Records supplied START
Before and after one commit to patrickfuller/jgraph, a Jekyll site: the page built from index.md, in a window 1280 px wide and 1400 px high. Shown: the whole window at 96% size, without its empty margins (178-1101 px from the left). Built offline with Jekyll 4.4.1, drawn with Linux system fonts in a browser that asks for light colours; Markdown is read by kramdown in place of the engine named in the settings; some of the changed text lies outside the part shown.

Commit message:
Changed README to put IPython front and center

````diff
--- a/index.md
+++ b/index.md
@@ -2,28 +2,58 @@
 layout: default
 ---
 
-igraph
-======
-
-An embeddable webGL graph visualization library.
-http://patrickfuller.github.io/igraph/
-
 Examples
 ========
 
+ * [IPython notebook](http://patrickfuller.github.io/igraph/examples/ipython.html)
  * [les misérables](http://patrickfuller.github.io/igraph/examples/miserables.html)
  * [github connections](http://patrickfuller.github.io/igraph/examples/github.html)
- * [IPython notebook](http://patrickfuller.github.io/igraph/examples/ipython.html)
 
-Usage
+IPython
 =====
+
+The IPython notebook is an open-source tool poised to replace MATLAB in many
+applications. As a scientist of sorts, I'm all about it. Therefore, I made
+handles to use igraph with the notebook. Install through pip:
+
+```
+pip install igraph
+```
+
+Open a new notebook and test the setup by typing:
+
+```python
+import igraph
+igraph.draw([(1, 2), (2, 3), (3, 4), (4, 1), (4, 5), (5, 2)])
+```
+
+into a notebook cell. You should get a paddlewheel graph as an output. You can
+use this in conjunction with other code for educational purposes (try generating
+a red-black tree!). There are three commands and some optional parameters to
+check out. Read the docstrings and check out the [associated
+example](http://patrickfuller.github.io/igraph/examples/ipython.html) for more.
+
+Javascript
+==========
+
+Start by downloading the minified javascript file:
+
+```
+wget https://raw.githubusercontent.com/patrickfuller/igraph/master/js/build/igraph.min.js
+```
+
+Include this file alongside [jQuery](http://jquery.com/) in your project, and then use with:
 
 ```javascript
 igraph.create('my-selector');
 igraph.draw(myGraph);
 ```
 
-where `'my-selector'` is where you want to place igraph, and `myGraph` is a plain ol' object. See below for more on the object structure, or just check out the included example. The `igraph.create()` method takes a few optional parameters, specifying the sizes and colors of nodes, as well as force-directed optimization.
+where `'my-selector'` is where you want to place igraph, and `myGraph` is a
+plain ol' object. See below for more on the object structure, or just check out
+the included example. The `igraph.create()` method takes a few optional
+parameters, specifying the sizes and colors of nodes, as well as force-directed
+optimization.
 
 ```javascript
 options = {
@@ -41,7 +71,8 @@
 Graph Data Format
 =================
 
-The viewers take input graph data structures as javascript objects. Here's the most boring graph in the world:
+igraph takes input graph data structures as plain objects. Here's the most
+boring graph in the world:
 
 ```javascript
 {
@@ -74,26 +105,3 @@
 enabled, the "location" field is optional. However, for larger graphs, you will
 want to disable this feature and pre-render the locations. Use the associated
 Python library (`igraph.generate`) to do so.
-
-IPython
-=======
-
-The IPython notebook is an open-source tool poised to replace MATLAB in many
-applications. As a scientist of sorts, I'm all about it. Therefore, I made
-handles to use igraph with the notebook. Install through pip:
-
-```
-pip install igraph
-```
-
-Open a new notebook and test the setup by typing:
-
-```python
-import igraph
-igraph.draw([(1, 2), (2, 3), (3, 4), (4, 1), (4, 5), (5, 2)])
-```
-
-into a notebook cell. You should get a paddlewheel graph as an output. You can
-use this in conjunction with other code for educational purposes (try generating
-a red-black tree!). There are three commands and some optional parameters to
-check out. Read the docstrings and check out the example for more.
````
Records supplied END
• [Problem to work on]: Which lines in the entries above contain "selector"? Pull each of them out.

• [Answer space]:
 igraph.create('my-selector');
-where `'my-selector'` is where you want to place igraph, and `myGraph` is a plain ol' object. See below for more on the object structure, or just check out the included example. The `igraph.create()` method takes a few optional parameters, specifying the sizes and colors of nodes, as well as force-directed optimization.
+where `'my-selector'` is where you want to place igraph, and `myGraph` is a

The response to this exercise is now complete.